#### TASK INPUT ####

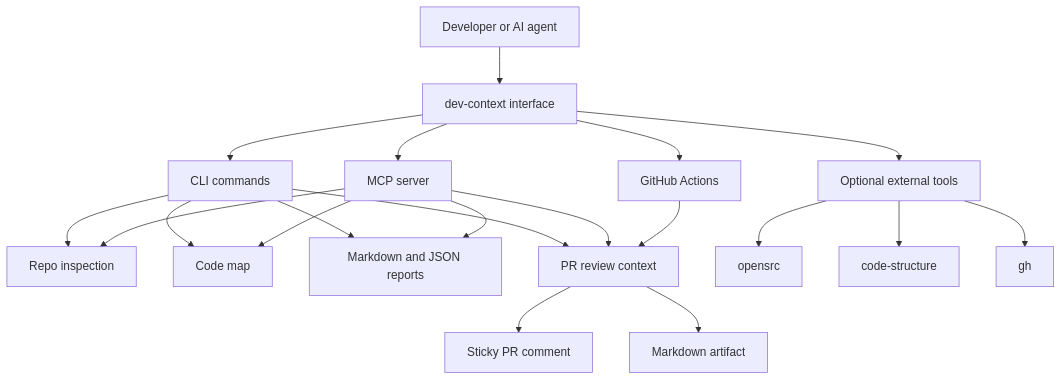
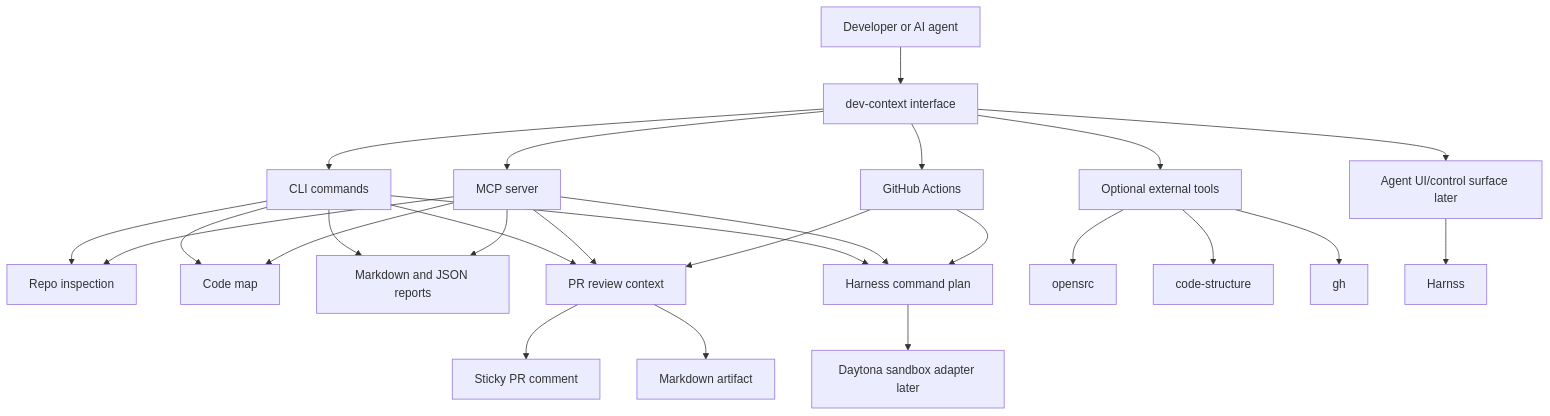
The first of 3 diagrams in docs/youtube-build-guide.md (BASHBOP/otito), drawn with Mermaid before and after one commit. The commit also changed other lines of this file, not shown here.

Commit message:
docs: expand youtube build guide tool flow

````diff
--- a/docs/youtube-build-guide.md
+++ b/docs/youtube-build-guide.md
@@ -47,26 +118,32 @@
 ```mermaid
 flowchart TD
   Developer["Developer or AI agent"] --> Interface["dev-context interface"]
   Interface --> CLI["CLI commands"]
   Interface --> MCP["MCP server"]
   Interface --> CI["GitHub Actions"]
 
   CLI --> RepoInspect["Repo inspection"]
   CLI --> CodeMap["Code map"]
   CLI --> Reports["Markdown and JSON reports"]
   CLI --> PRReview["PR review context"]
+  CLI --> HarnessArtifact["Harness command plan"]
 
   MCP --> RepoInspect
   MCP --> CodeMap
   MCP --> Reports
   MCP --> PRReview
+  MCP --> HarnessArtifact
 
   CI --> PRReview
   PRReview --> StickyComment["Sticky PR comment"]
   PRReview --> Artifact["Markdown artifact"]
+  CI --> HarnessArtifact
 
   Interface --> ExternalTools["Optional external tools"]
   ExternalTools --> OpenSrc["opensrc"]
   ExternalTools --> CodeStructure["code-structure"]
   ExternalTools --> GitHubCLI["gh"]
+  HarnessArtifact --> Daytona["Daytona sandbox adapter later"]
+  Interface --> AgentUI["Agent UI/control surface later"]
+  AgentUI --> Harnss["Harnss"]
 ```
````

####

Supply only the number of lines above in which "youtube" occurs.

4